[Web interface edit records]
= = = = = = =

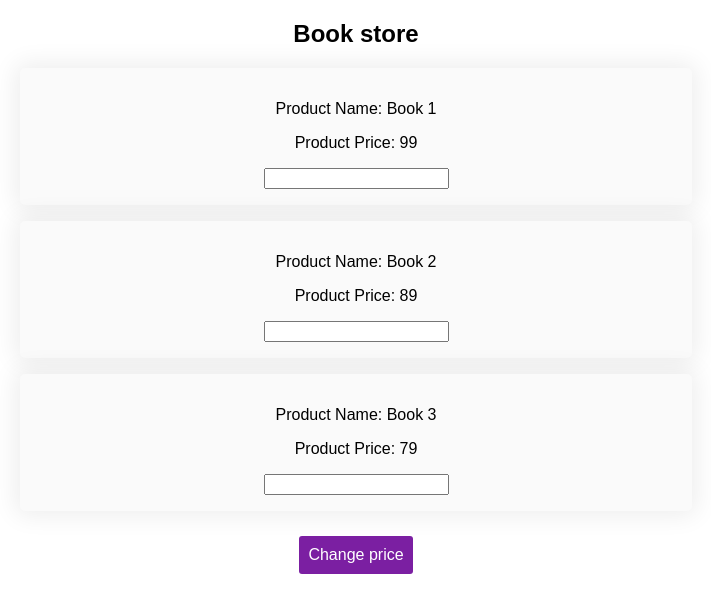
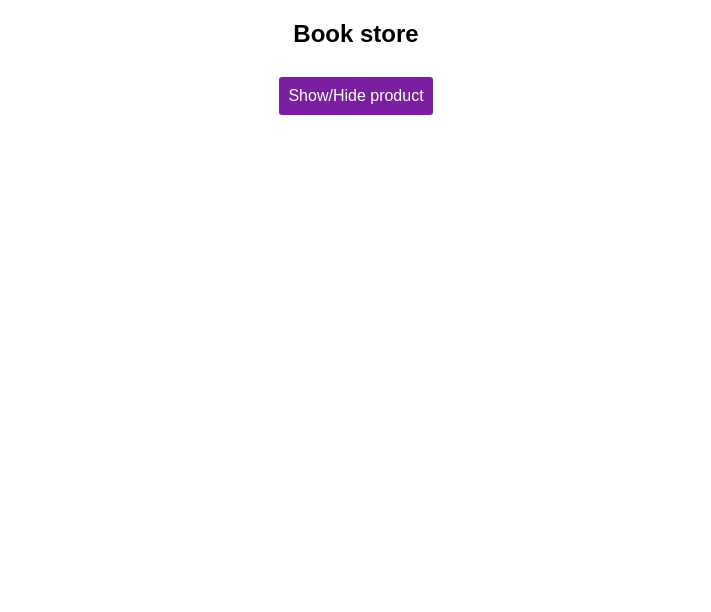
Before and after one commit to aminghs/Mini-Projects, a React (Create React App) app in the folder FrontCast/frontcast/: page / in a window 1280 px wide. Shown: the top 612 px of the page, without its empty margins (284-995 px from the left). Built offline with nearby package versions, Linux system fonts and the light colour scheme.

Commit message:
Rendering content conditionally

```diff
--- a/FrontCast/frontcast/src/App.js
+++ b/FrontCast/frontcast/src/App.js
@@ -10,6 +10,7 @@
             { title: 'Book 2', price: 89},
             { title: 'Book 3', price: 79},
         ],
+        showProducts: false
     }
 
     changeTitleHandler = (event) => {
@@ -22,13 +23,10 @@
         })
     }
 
-    changePriceHandler = (newTitle) => {
+    toggleProductHandler = () => {
+        const show = this.state.showProducts
         this.setState({
-            products: [
-                { title: newTitle, price: 59},
-                { title: 'Book 2', price: 69},
-                { title: 'Book 3', price: 29},
-            ],
+            showProducts: !show
         })
     }
 
@@ -48,6 +46,11 @@
         return (
             <div className="center">
                 <h2>Book store</h2>
+                <button style={btn} onClick={this.toggleProductHandler} >
+                    Show/Hide product
+                </button>
+                { this.state.showProducts ? (
+                    <div>
                 <Product
                     title={this.state.products[0].title}
                     price={this.state.products[0].price}
@@ -62,7 +65,8 @@
                     price={this.state.products[2].price}
                     click={() => {this.changePriceHandler('New Title')}}
                 />
-                <button style={btn} onClick={this.changePriceHandler} >Change price</button>
+                </div>) : null}
+
             </div>
         )
     }
```
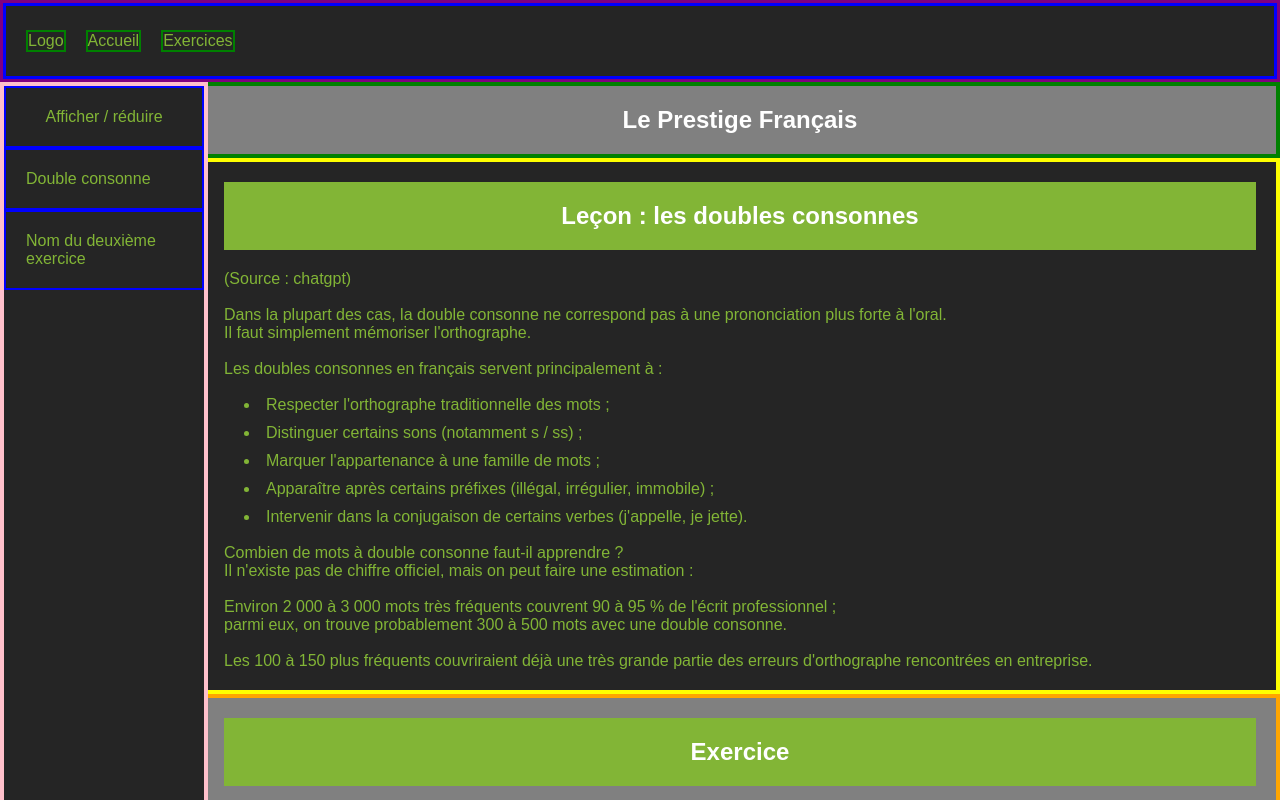
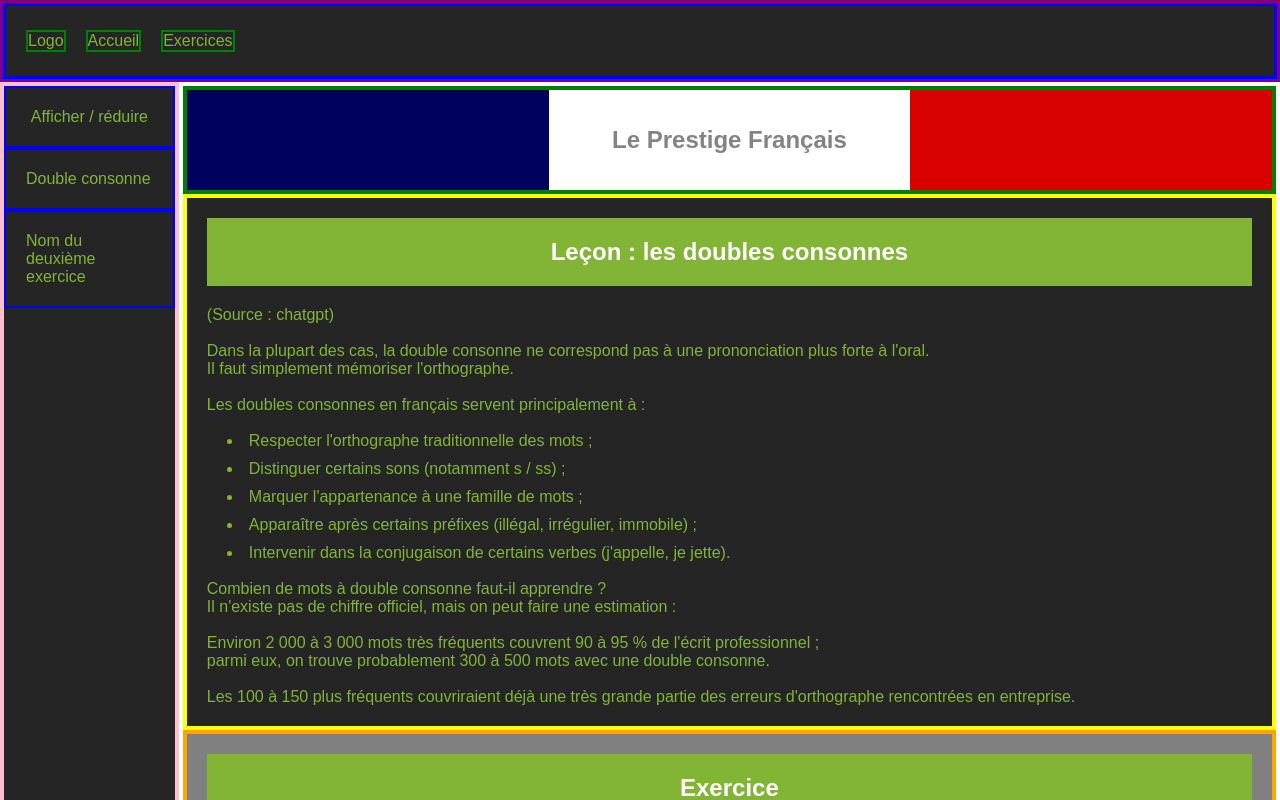
Before and after one commit to matthieuClio/LePrestigeFrancais-Front-end, a React (Vite) app: page /exercices in a window 1280 px wide. Shown: the top 800 px of the page. Built offline with nearby package versions, Linux system fonts and the light colour scheme.

Commit message:
feat(Header.tsx): header finalization.

```diff
--- a/src/features/exercises/components/LeftMenu.tsx
+++ b/src/features/exercises/components/ExercisesMenu.tsx
@@ -1,6 +1,6 @@
-export default function LeftMenu () {
+export default function ExercisesMenu () {
     return (
-        <nav style={{width: 200, height: '100%', border: '4px solid pink', position: 'absolute', left: 0}} className="background-color-primary color-secondary">
+        <nav style={{width: 200, border: '4px solid pink'}} className="background-color-primary color-secondary">
             <ul className="list-style-none">
                 <li style={{border: '2px solid blue'}} className="text-align-center padding">
                     Afficher / réduire
--- a/src/features/exercises/pages/Exercises.tsx
+++ b/src/features/exercises/pages/Exercises.tsx
@@ -4,9 +4,10 @@ import type { SyntheticEvent } from 'react';
 
 // Shared
 import Menu from "../../../shared/components/navigation/Menu";
+import Header from "../../../shared/components/layout/Header";
 
 // Componants
-import LeftMenu from "../components/LeftMenu";
+import ExercisesMenu from "../components/ExercisesMenu";
 
 // Data
 import { data } from '../data/ExercisesData';
@@ -26,7 +27,6 @@ export default function Exercises () {
         const formRadio = form.get("answer-radio");
 
         if (data[0].correctAnswer === formRadio) {
-            // setNotification(['correcte', 'Bonne réponse']);
             setNotification({
                 answer: true,
                 text: 'Bonne réponse'
@@ -37,7 +37,6 @@ export default function Exercises () {
                 answer: false,
                 text: 'Erreur, la bonne réponse était : ' + data[0].correctAnswer
             });
-            // setNotification(['error', 'Erreur, la bonne réponse était : ' + data[0].correctAnswer]);
         }
     }
 
@@ -46,19 +45,17 @@ export default function Exercises () {
             {/* Menu */}
             <Menu />
 
-            <main style={{display: 'flex', backgroundColor: 'gray',  position: 'relative', flexDirection: 'column'}}>
+            <main style={{display: 'flex', backgroundColor: 'gray'}}>
+                {/* Left menu - Exercices navigation */}
+                <ExercisesMenu />
 
-                {/* Left menu - Exercices navigation */}
-                <LeftMenu />
-
-                {/* Main title */}
-                <section style={{paddingTop: '20px', paddingBottom: '20px', paddingLeft: '220px', paddingRight: '20px', color: 'white', border: '4px solid green'}}
-                className="text-align-center">
-                    <h1>Le Prestige Français</h1>
-                </section>
+                {/* Container */}
+                <div style={{border: '4px solid white', width: '100%'}}>
+                    {/* Header layout */}
+                    <Header />
 
                     {/* Lesson */}
-                <section style={{paddingTop: '20px', paddingBottom: '20px', paddingLeft: '220px', paddingRight: '20px', color: 'white', border: '4px solid yellow'}}
+                    <section style={{paddingTop: '20px', paddingBottom: '20px', paddingLeft: '20px', paddingRight: '20px', color: 'white', border: '4px solid yellow'}}
                     className="background-color-primary">
                         <h2 style={{paddingTop: 20, paddingBottom: 20, color: 'white', textAlign: 'center'}} className="background-color-secondary">
                             Leçon : les doubles consonnes
@@ -108,7 +105,7 @@ export default function Exercises () {
                     </section>
 
                     {/* Exercise */}
-                <section style={{paddingTop: '20px', paddingBottom: '20px', paddingLeft: '220px', paddingRight: '20px', border: '4px solid orange'}}>
+                    <section style={{paddingTop: '20px', paddingBottom: '20px', paddingLeft: '20px', paddingRight: '20px', border: '4px solid orange'}}>
                         <h2 style={{paddingTop: 20, paddingBottom: 20, color: 'white', textAlign: 'center'}} className="background-color-secondary">
                             Exercice
                         </h2>
@@ -150,6 +147,8 @@ export default function Exercises () {
                             </div>
                         </form>
                     </section>
+                </div>
+
             </main>
         </>
     );
--- /dev/null
+++ b/src/shared/components/layout/Header.tsx
@@ -0,0 +1,12 @@
+import './header.css';
+
+export default function Header () {
+    return (
+        <section className="header text-align-center">
+            <h1 className="header-title color-quaternary">Le Prestige Français</h1>
+            <div className="french-flag-part-1"></div>
+            <div className="french-flag-part-2"></div>
+            <div className="french-flag-part-3"></div>
+        </section>
+    );
+}
--- /dev/null
+++ b/src/shared/components/layout/header.css
@@ -0,0 +1,24 @@
+.header {
+    display: flex;
+    position: relative;
+    height: 100px;
+    border: 4px solid green;
+}
+.header-title {
+    position: absolute;
+    top: 50%;
+    left: 50%;
+    transform: translate(-50%, -50%);
+}
+.french-flag-part-1 {
+    background-color: rgb(0, 0, 95);
+    width: 100%;
+}
+.french-flag-part-2 {
+    background-color: white;
+    width: 100%;
+}
+.french-flag-part-3 {
+    background-color: rgb(216, 0, 0);
+    width: 100%;
+}
--- a/src/styles/utilities/helpers.css
+++ b/src/styles/utilities/helpers.css
@@ -20,6 +20,7 @@
 .color-quaternary {
     color: #838385;
 }
+/* color: #838385; */
 .background-color-quaternary {
     background-color: #838385;
 }
```
Lines whose indentation alone changed are shown as unchanged.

= = = = = = =

Copy the data word for word. Pictures do not go in the copy.

▸ **Result of this task**
Before and after one commit to aminghs/Mini-Projects, a React (Create React App) app in the folder FrontCast/frontcast/: page / in a window 1280 px wide. Shown: the top 612 px of the page, without its empty margins (284-995 px from the left). Built offline with nearby package versions, Linux system fonts and the light colour scheme.

Commit message:
Rendering content conditionally

```diff
--- a/FrontCast/frontcast/src/App.js
+++ b/FrontCast/frontcast/src/App.js
@@ -10,6 +10,7 @@
             { title: 'Book 2', price: 89},
             { title: 'Book 3', price: 79},
         ],
+        showProducts: false
     }
 
     changeTitleHandler = (event) => {
@@ -22,13 +23,10 @@
         })
     }
 
-    changePriceHandler = (newTitle) => {
+    toggleProductHandler = () => {
+        const show = this.state.showProducts
         this.setState({
-            products: [
-                { title: newTitle, price: 59},
-                { title: 'Book 2', price: 69},
-                { title: 'Book 3', price: 29},
-            ],
+            showProducts: !show
         })
     }
 
@@ -48,6 +46,11 @@
         return (
             <div className="center">
                 <h2>Book store</h2>
+                <button style={btn} onClick={this.toggleProductHandler} >
+                    Show/Hide product
+                </button>
+                { this.state.showProducts ? (
+                    <div>
                 <Product
                     title={this.state.products[0].title}
                     price={this.state.products[0].price}
@@ -62,7 +65,8 @@
                     price={this.state.products[2].price}
                     click={() => {this.changePriceHandler('New Title')}}
                 />
-                <button style={btn} onClick={this.changePriceHandler} >Change price</button>
+                </div>) : null}
+
             </div>
         )
     }
```
Before and after one commit to matthieuClio/LePrestigeFrancais-Front-end, a React (Vite) app: page /exercices in a window 1280 px wide. Shown: the top 800 px of the page. Built offline with nearby package versions, Linux system fonts and the light colour scheme.

Commit message:
feat(Header.tsx): header finalization.

```diff
--- a/src/features/exercises/components/LeftMenu.tsx
+++ b/src/features/exercises/components/ExercisesMenu.tsx
@@ -1,6 +1,6 @@
-export default function LeftMenu () {
+export default function ExercisesMenu () {
     return (
-        <nav style={{width: 200, height: '100%', border: '4px solid pink', position: 'absolute', left: 0}} className="background-color-primary color-secondary">
+        <nav style={{width: 200, border: '4px solid pink'}} className="background-color-primary color-secondary">
             <ul className="list-style-none">
                 <li style={{border: '2px solid blue'}} className="text-align-center padding">
                     Afficher / réduire
--- a/src/features/exercises/pages/Exercises.tsx
+++ b/src/features/exercises/pages/Exercises.tsx
@@ -4,9 +4,10 @@ import type { SyntheticEvent } from 'react';
 
 // Shared
 import Menu from "../../../shared/components/navigation/Menu";
+import Header from "../../../shared/components/layout/Header";
 
 // Componants
-import LeftMenu from "../components/LeftMenu";
+import ExercisesMenu from "../components/ExercisesMenu";
 
 // Data
 import { data } from '../data/ExercisesData';
@@ -26,7 +27,6 @@ export default function Exercises () {
         const formRadio = form.get("answer-radio");
 
         if (data[0].correctAnswer === formRadio) {
-            // setNotification(['correcte', 'Bonne réponse']);
             setNotification({
                 answer: true,
                 text: 'Bonne réponse'
@@ -37,7 +37,6 @@ export default function Exercises () {
                 answer: false,
                 text: 'Erreur, la bonne réponse était : ' + data[0].correctAnswer
             });
-            // setNotification(['error', 'Erreur, la bonne réponse était : ' + data[0].correctAnswer]);
         }
     }
 
@@ -46,19 +45,17 @@ export default function Exercises () {
             {/* Menu */}
             <Menu />
 
-            <main style={{display: 'flex', backgroundColor: 'gray',  position: 'relative', flexDirection: 'column'}}>
+            <main style={{display: 'flex', backgroundColor: 'gray'}}>
+                {/* Left menu - Exercices navigation */}
+                <ExercisesMenu />
 
-                {/* Left menu - Exercices navigation */}
-                <LeftMenu />
-
-                {/* Main title */}
-                <section style={{paddingTop: '20px', paddingBottom: '20px', paddingLeft: '220px', paddingRight: '20px', color: 'white', border: '4px solid green'}}
-                className="text-align-center">
-                    <h1>Le Prestige Français</h1>
-                </section>
+                {/* Container */}
+                <div style={{border: '4px solid white', width: '100%'}}>
+                    {/* Header layout */}
+                    <Header />
 
                     {/* Lesson */}
-                <section style={{paddingTop: '20px', paddingBottom: '20px', paddingLeft: '220px', paddingRight: '20px', color: 'white', border: '4px solid yellow'}}
+                    <section style={{paddingTop: '20px', paddingBottom: '20px', paddingLeft: '20px', paddingRight: '20px', color: 'white', border: '4px solid yellow'}}
                     className="background-color-primary">
                         <h2 style={{paddingTop: 20, paddingBottom: 20, color: 'white', textAlign: 'center'}} className="background-color-secondary">
                             Leçon : les doubles consonnes
@@ -108,7 +105,7 @@ export default function Exercises () {
                     </section>
 
                     {/* Exercise */}
-                <section style={{paddingTop: '20px', paddingBottom: '20px', paddingLeft: '220px', paddingRight: '20px', border: '4px solid orange'}}>
+                    <section style={{paddingTop: '20px', paddingBottom: '20px', paddingLeft: '20px', paddingRight: '20px', border: '4px solid orange'}}>
                         <h2 style={{paddingTop: 20, paddingBottom: 20, color: 'white', textAlign: 'center'}} className="background-color-secondary">
                             Exercice
                         </h2>
@@ -150,6 +147,8 @@ export default function Exercises () {
                             </div>
                         </form>
                     </section>
+                </div>
+
             </main>
         </>
     );
--- /dev/null
+++ b/src/shared/components/layout/Header.tsx
@@ -0,0 +1,12 @@
+import './header.css';
+
+export default function Header () {
+    return (
+        <section className="header text-align-center">
+            <h1 className="header-title color-quaternary">Le Prestige Français</h1>
+            <div className="french-flag-part-1"></div>
+            <div className="french-flag-part-2"></div>
+            <div className="french-flag-part-3"></div>
+        </section>
+    );
+}
--- /dev/null
+++ b/src/shared/components/layout/header.css
@@ -0,0 +1,24 @@
+.header {
+    display: flex;
+    position: relative;
+    height: 100px;
+    border: 4px solid green;
+}
+.header-title {
+    position: absolute;
+    top: 50%;
+    left: 50%;
+    transform: translate(-50%, -50%);
+}
+.french-flag-part-1 {
+    background-color: rgb(0, 0, 95);
+    width: 100%;
+}
+.french-flag-part-2 {
+    background-color: white;
+    width: 100%;
+}
+.french-flag-part-3 {
+    background-color: rgb(216, 0, 0);
+    width: 100%;
+}
--- a/src/styles/utilities/helpers.css
+++ b/src/styles/utilities/helpers.css
@@ -20,6 +20,7 @@
 .color-quaternary {
     color: #838385;
 }
+/* color: #838385; */
 .background-color-quaternary {
     background-color: #838385;
 }
```
Lines whose indentation alone changed are shown as unchanged.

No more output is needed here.